- YOUR TASK
In the entries that follow, find every line containing "IDENTIFIER" and copy it.

- INPUT MATERIAL

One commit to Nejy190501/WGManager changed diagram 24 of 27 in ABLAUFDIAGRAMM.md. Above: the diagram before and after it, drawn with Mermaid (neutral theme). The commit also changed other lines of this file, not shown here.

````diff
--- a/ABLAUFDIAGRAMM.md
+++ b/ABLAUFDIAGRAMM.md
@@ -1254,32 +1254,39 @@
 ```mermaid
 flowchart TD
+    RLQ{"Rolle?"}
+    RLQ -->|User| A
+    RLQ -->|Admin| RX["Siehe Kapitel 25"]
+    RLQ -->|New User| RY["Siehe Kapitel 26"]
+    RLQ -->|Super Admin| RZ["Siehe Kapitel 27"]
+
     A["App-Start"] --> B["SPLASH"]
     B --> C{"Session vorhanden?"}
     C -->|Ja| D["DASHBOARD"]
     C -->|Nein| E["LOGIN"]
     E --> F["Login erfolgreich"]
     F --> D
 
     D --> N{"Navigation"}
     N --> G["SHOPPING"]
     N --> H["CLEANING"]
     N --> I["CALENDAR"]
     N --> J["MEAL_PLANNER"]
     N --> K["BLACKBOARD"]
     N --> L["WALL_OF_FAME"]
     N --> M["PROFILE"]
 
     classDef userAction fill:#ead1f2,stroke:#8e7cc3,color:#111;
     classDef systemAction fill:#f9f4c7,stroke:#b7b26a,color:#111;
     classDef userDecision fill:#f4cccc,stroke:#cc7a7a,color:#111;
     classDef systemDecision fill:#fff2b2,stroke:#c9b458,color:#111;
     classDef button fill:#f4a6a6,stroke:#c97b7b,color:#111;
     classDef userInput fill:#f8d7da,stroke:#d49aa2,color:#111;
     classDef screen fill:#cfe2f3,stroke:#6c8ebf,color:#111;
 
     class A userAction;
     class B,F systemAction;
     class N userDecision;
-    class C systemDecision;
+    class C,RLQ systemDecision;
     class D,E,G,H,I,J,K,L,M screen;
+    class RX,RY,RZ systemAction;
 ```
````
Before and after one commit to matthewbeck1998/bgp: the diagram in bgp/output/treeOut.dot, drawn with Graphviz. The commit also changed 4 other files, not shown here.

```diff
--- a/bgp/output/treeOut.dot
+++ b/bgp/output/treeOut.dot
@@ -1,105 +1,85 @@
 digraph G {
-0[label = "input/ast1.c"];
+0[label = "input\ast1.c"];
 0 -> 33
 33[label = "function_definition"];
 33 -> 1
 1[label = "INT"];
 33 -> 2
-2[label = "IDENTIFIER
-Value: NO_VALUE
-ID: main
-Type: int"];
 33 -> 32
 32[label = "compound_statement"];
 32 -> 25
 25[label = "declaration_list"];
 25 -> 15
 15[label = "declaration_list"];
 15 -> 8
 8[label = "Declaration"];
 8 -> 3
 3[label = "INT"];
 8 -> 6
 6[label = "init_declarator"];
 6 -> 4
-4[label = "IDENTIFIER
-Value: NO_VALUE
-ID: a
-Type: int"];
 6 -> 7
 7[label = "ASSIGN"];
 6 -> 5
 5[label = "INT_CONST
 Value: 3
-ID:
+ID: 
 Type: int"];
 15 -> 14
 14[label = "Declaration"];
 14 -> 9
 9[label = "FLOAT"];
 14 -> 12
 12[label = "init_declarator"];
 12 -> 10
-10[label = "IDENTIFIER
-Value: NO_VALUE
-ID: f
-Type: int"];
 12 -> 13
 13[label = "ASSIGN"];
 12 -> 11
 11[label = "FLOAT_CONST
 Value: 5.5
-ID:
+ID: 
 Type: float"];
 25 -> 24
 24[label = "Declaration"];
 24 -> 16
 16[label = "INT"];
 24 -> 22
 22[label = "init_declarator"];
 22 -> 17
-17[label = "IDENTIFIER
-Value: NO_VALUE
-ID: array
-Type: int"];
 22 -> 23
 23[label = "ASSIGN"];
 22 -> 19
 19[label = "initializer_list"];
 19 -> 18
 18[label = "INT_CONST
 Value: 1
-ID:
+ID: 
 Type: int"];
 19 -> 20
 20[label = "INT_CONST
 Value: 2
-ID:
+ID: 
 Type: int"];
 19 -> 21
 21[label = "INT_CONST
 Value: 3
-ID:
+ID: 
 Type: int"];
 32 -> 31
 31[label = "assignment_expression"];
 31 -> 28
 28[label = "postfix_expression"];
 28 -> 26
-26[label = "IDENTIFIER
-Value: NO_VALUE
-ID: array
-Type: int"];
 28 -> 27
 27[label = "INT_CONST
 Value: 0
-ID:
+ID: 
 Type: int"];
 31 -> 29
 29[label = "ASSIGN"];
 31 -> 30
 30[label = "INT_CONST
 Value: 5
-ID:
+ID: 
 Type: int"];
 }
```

- WRITTEN REPLY
-2[label = "IDENTIFIER
-4[label = "IDENTIFIER
-10[label = "IDENTIFIER
-17[label = "IDENTIFIER
-26[label = "IDENTIFIER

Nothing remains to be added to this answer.